§ ACTION ITEM: From the entries provided below, copy each line that contains the word "canvas".

Stored records

- Opening Delimiter -

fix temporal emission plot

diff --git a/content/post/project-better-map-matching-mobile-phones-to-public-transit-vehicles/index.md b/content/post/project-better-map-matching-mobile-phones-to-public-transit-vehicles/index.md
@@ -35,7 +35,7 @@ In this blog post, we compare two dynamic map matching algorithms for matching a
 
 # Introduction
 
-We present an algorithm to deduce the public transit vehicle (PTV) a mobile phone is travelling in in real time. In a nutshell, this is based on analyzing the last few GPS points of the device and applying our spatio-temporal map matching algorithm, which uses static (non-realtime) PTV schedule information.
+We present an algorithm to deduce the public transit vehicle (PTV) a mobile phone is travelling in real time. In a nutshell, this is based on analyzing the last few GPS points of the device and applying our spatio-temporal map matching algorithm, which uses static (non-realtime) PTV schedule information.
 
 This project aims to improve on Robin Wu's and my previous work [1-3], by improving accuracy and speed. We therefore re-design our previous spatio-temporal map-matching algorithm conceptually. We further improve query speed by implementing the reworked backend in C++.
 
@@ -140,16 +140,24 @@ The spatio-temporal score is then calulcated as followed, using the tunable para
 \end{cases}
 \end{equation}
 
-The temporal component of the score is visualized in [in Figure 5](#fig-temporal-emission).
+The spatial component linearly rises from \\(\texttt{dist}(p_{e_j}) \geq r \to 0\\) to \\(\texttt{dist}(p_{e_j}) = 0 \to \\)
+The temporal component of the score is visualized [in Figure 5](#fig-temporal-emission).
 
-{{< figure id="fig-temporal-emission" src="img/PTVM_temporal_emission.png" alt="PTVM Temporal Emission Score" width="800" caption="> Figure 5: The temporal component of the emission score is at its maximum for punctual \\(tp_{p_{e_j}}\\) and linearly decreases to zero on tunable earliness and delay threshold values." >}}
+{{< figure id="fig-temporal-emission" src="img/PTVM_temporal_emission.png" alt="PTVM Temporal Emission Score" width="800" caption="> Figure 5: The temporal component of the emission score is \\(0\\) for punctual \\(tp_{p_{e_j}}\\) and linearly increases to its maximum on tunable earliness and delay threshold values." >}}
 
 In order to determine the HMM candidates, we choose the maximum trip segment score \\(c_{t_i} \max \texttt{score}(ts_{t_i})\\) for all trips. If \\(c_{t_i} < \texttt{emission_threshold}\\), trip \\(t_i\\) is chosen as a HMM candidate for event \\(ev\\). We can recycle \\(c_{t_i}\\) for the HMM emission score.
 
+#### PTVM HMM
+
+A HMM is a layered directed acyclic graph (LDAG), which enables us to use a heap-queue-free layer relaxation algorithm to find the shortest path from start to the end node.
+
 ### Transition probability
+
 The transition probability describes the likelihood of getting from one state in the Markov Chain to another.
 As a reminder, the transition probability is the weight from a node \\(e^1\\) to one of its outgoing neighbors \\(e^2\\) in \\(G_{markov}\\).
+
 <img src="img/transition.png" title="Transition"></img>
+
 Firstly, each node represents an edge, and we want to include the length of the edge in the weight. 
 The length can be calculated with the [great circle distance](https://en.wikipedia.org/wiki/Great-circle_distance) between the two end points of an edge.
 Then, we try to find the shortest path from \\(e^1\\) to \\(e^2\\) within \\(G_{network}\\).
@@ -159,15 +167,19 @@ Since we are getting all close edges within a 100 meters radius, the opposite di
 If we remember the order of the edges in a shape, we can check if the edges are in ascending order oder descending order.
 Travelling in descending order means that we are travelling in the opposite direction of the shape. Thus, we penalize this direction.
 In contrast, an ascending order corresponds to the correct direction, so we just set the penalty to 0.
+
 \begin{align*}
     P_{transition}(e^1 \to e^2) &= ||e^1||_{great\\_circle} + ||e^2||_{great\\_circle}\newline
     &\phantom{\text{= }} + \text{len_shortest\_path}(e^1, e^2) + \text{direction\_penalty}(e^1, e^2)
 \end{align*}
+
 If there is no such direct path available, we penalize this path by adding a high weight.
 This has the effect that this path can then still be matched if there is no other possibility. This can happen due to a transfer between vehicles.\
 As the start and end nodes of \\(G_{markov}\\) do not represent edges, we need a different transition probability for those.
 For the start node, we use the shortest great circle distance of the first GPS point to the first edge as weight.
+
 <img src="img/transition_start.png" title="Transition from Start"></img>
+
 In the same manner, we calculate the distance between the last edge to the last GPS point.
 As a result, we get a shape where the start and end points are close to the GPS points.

- Closing Delimiter -
- Opening Delimiter -

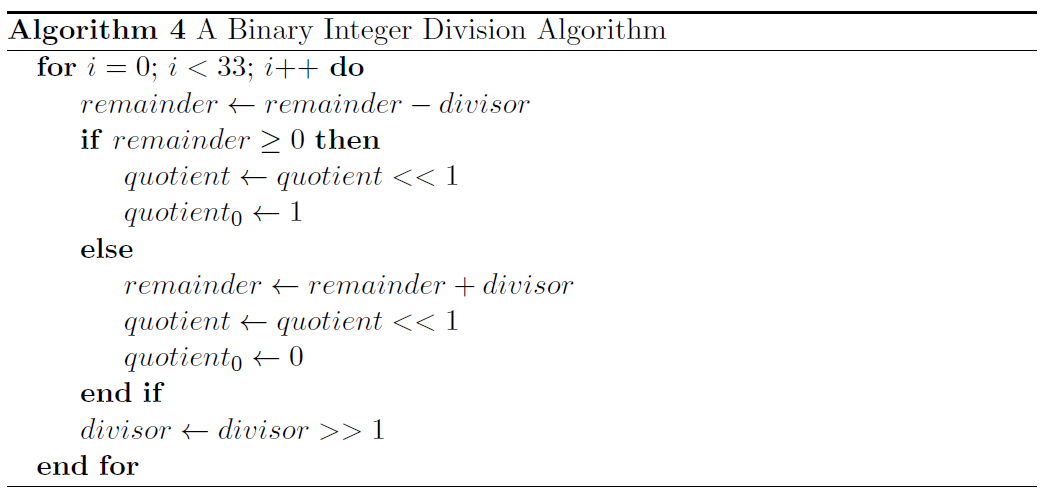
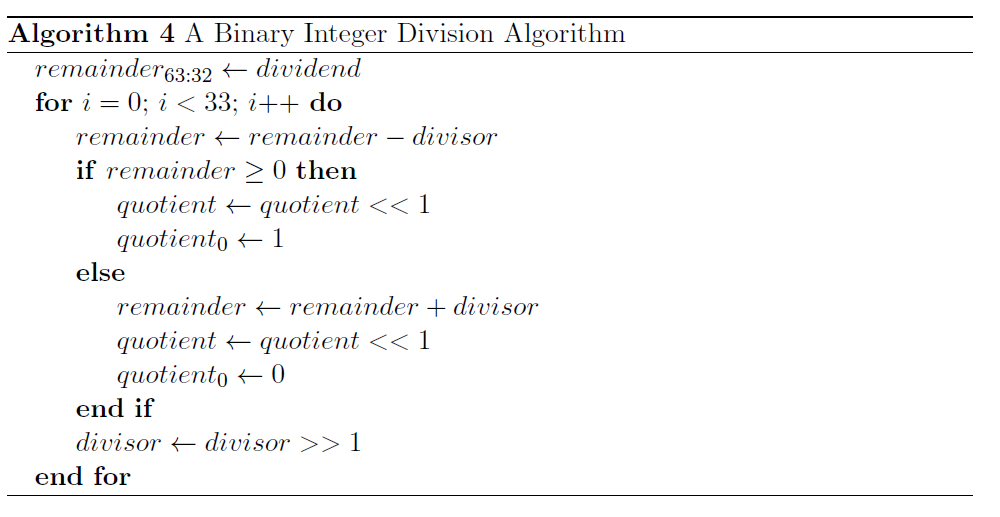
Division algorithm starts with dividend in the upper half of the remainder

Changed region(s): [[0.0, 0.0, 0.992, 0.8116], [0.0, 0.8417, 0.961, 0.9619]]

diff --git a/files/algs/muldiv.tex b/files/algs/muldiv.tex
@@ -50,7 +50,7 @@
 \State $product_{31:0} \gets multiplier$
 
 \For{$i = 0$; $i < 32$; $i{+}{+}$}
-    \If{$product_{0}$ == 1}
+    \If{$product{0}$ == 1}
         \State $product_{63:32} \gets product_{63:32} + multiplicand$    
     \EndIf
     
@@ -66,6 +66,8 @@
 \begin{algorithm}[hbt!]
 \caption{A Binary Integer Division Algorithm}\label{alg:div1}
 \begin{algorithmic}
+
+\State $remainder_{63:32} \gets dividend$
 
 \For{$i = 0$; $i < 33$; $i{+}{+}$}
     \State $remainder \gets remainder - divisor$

- Closing Delimiter -
- Opening Delimiter -

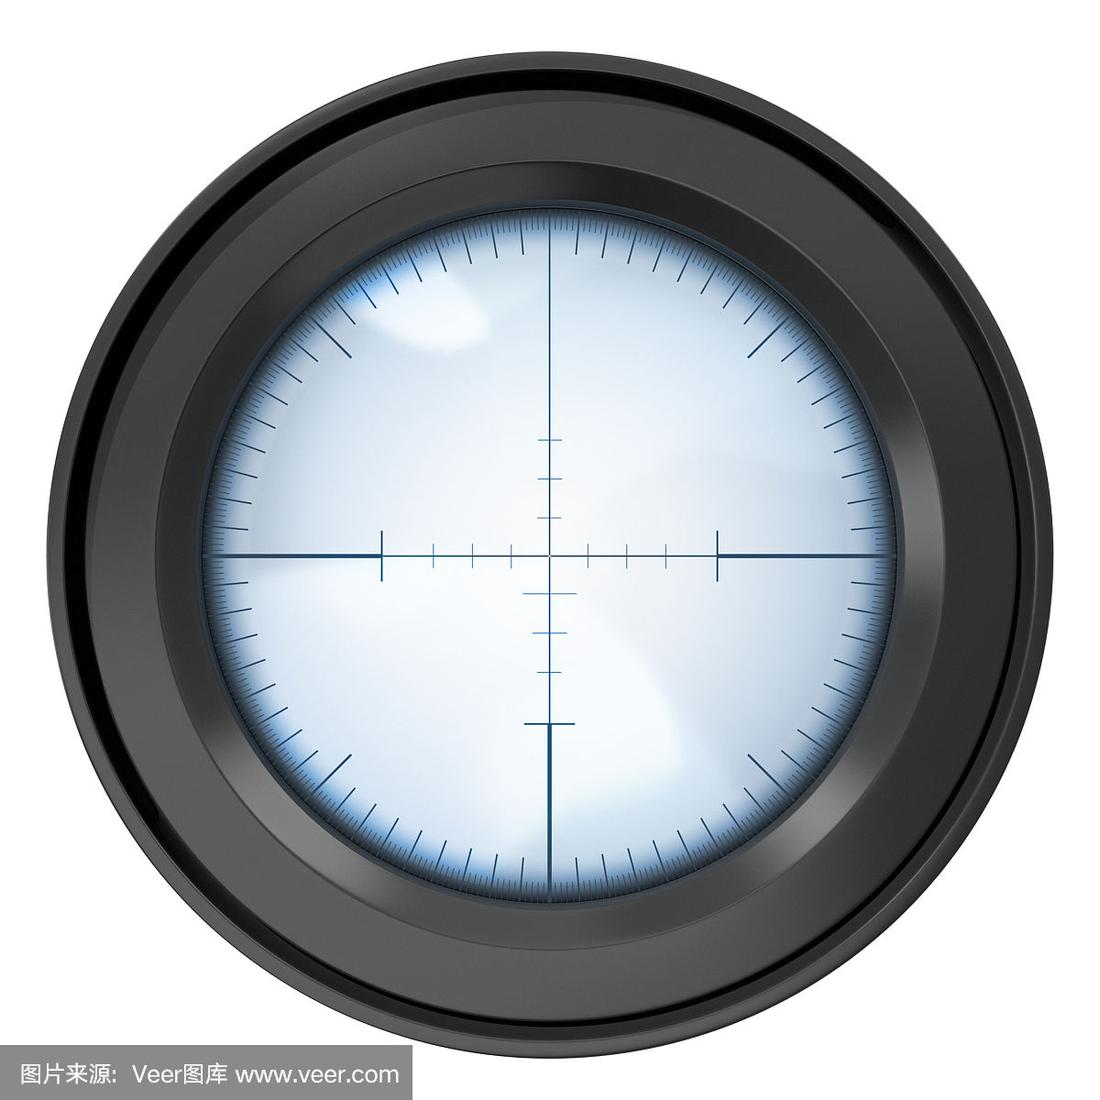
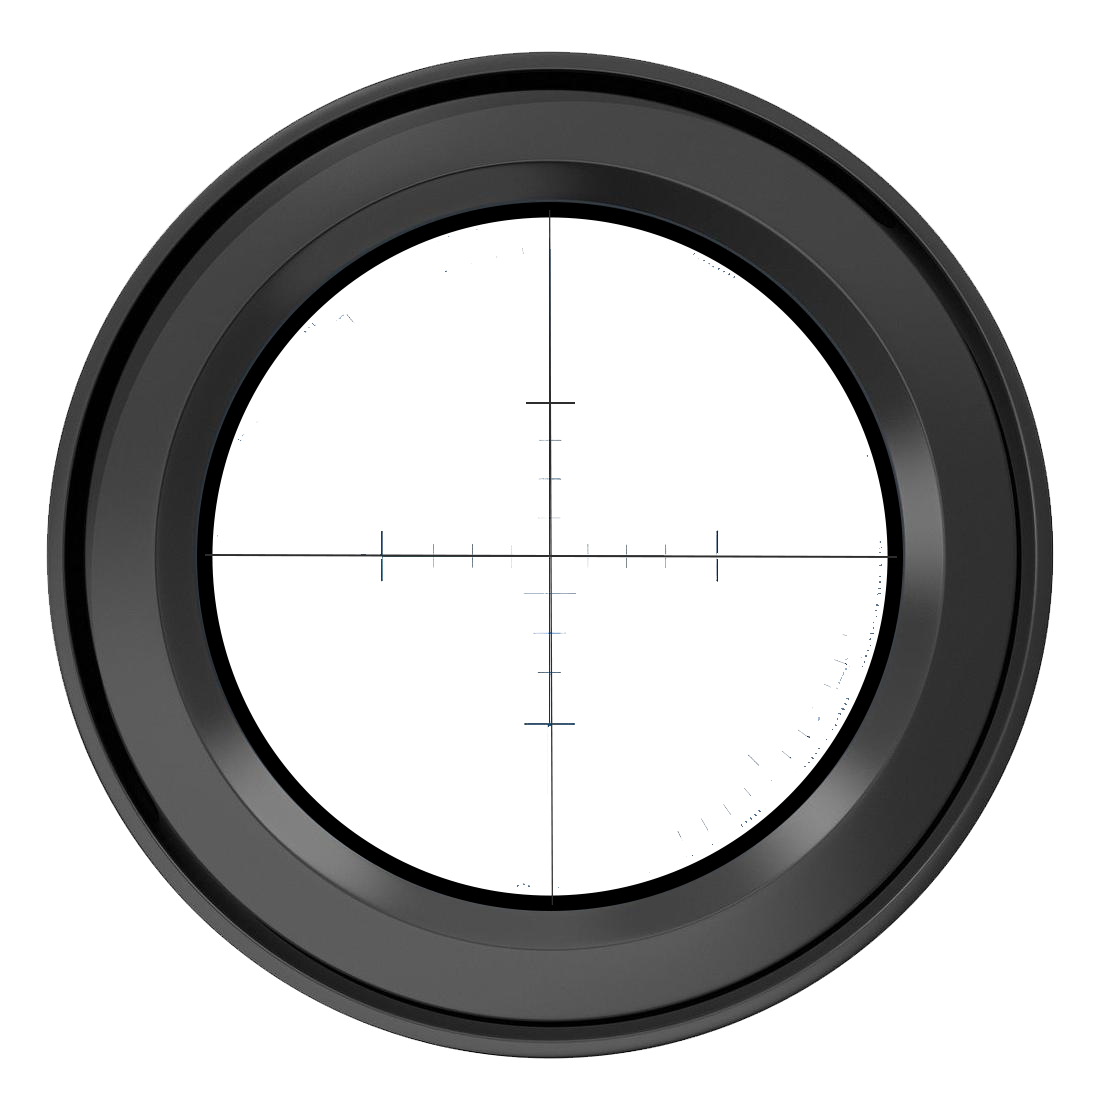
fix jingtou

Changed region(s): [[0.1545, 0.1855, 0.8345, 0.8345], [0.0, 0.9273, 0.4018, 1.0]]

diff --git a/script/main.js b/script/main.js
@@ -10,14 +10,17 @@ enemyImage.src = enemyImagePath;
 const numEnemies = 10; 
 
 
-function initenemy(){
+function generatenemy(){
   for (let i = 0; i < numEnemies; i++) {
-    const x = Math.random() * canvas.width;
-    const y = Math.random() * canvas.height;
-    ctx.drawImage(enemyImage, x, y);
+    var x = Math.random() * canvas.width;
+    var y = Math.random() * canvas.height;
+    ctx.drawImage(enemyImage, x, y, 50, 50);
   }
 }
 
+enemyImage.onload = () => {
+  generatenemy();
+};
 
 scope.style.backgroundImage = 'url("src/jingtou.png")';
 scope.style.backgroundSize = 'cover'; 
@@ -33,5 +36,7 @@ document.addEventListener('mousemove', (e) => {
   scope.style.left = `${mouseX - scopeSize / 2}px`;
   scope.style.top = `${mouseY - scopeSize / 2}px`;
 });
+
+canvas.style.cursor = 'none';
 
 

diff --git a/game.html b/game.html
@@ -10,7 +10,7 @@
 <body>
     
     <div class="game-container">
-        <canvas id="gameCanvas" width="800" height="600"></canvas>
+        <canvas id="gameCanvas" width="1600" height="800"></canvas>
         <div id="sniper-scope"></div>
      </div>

- Closing Delimiter -

§ EXPECTED ANSWER:
-    const x = Math.random() * canvas.width;
-    const y = Math.random() * canvas.height;
+    var x = Math.random() * canvas.width;
+    var y = Math.random() * canvas.height;
+canvas.style.cursor = 'none';
-        <canvas id="gameCanvas" width="800" height="600"></canvas>
+        <canvas id="gameCanvas" width="1600" height="800"></canvas>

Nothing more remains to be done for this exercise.